◆ PROBLEM DESCRIPTION
Start to finish, write out the entries exactly, leaving the pictures aside.

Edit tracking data

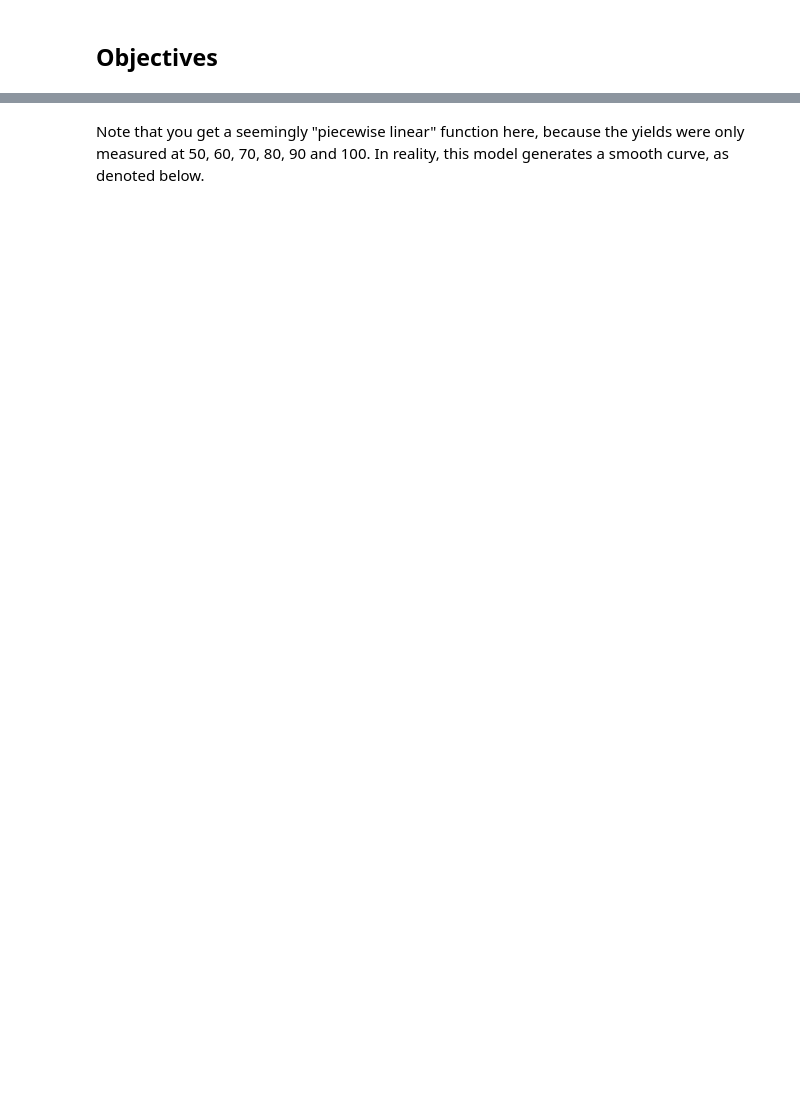
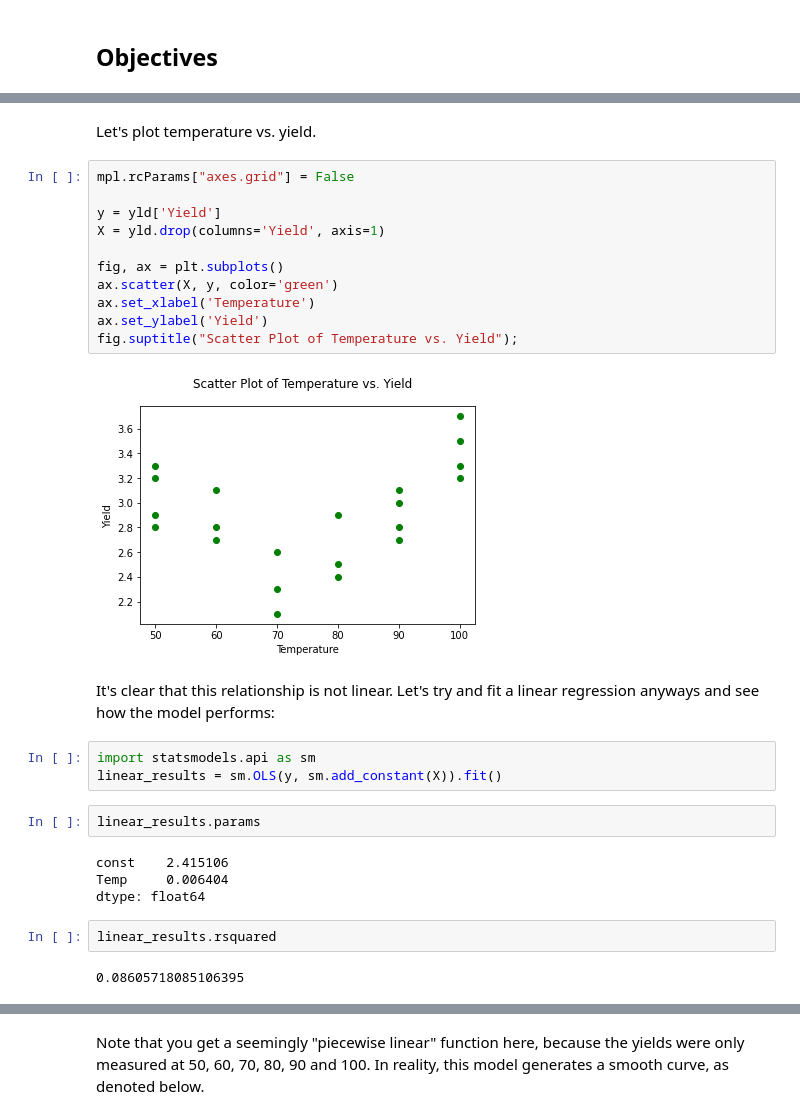
Before and after one commit to learn-co-curriculum/dsc-polynomial-regression-v2-5, a Jupyter notebook: index.ipynb, the cells around one changed output, grey strips where cells are left out. Cells and saved outputs as stored; diff of their text form; blank space fills up the shorter version.

Commit message:
add polynomials intro, use StatsModels for modeling

```diff
--- a/index.ipynb
+++ b/index.ipynb
@@ -105,0 +81,30 @@ r2_score(y, reg_q.predict(X))
+# %% [markdown]
+Let's plot temperature vs. yield.
+# %%
+mpl.rcParams["axes.grid"] = False
+
+y = yld['Yield']
+X = yld.drop(columns='Yield', axis=1)
+
+fig, ax = plt.subplots()
+ax.scatter(X, y, color='green')
+ax.set_xlabel('Temperature')
+ax.set_ylabel('Yield')
+fig.suptitle("Scatter Plot of Temperature vs. Yield");
+# %% [output]
+[figure, added]
+# %% [markdown]
+It's clear that this relationship is not linear. Let's try and fit a linear regression anyways and see how the model performs:
+# %%
+import statsmodels.api as sm
+linear_results = sm.OLS(y, sm.add_constant(X)).fit()
+# %%
+linear_results.params
+# %% [output]
+const    2.415106
+Temp     0.006404
+dtype: float64
+# %%
+linear_results.rsquared
+# %% [output]
+0.08605718085106395
```
Also changed, not shown: parts of 84 cells of this notebook, 9 other files.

◆ TASK SOLUTION
Before and after one commit to learn-co-curriculum/dsc-polynomial-regression-v2-5, a Jupyter notebook: index.ipynb, the cells around one changed output, grey strips where cells are left out. Cells and saved outputs as stored; diff of their text form; blank space fills up the shorter version.

Commit message:
add polynomials intro, use StatsModels for modeling

```diff
--- a/index.ipynb
+++ b/index.ipynb
@@ -105,0 +81,30 @@ r2_score(y, reg_q.predict(X))
+# %% [markdown]
+Let's plot temperature vs. yield.
+# %%
+mpl.rcParams["axes.grid"] = False
+
+y = yld['Yield']
+X = yld.drop(columns='Yield', axis=1)
+
+fig, ax = plt.subplots()
+ax.scatter(X, y, color='green')
+ax.set_xlabel('Temperature')
+ax.set_ylabel('Yield')
+fig.suptitle("Scatter Plot of Temperature vs. Yield");
+# %% [output]
+[figure, added]
+# %% [markdown]
+It's clear that this relationship is not linear. Let's try and fit a linear regression anyways and see how the model performs:
+# %%
+import statsmodels.api as sm
+linear_results = sm.OLS(y, sm.add_constant(X)).fit()
+# %%
+linear_results.params
+# %% [output]
+const    2.415106
+Temp     0.006404
+dtype: float64
+# %%
+linear_results.rsquared
+# %% [output]
+0.08605718085106395
```
Also changed, not shown: parts of 84 cells of this notebook, 9 other files.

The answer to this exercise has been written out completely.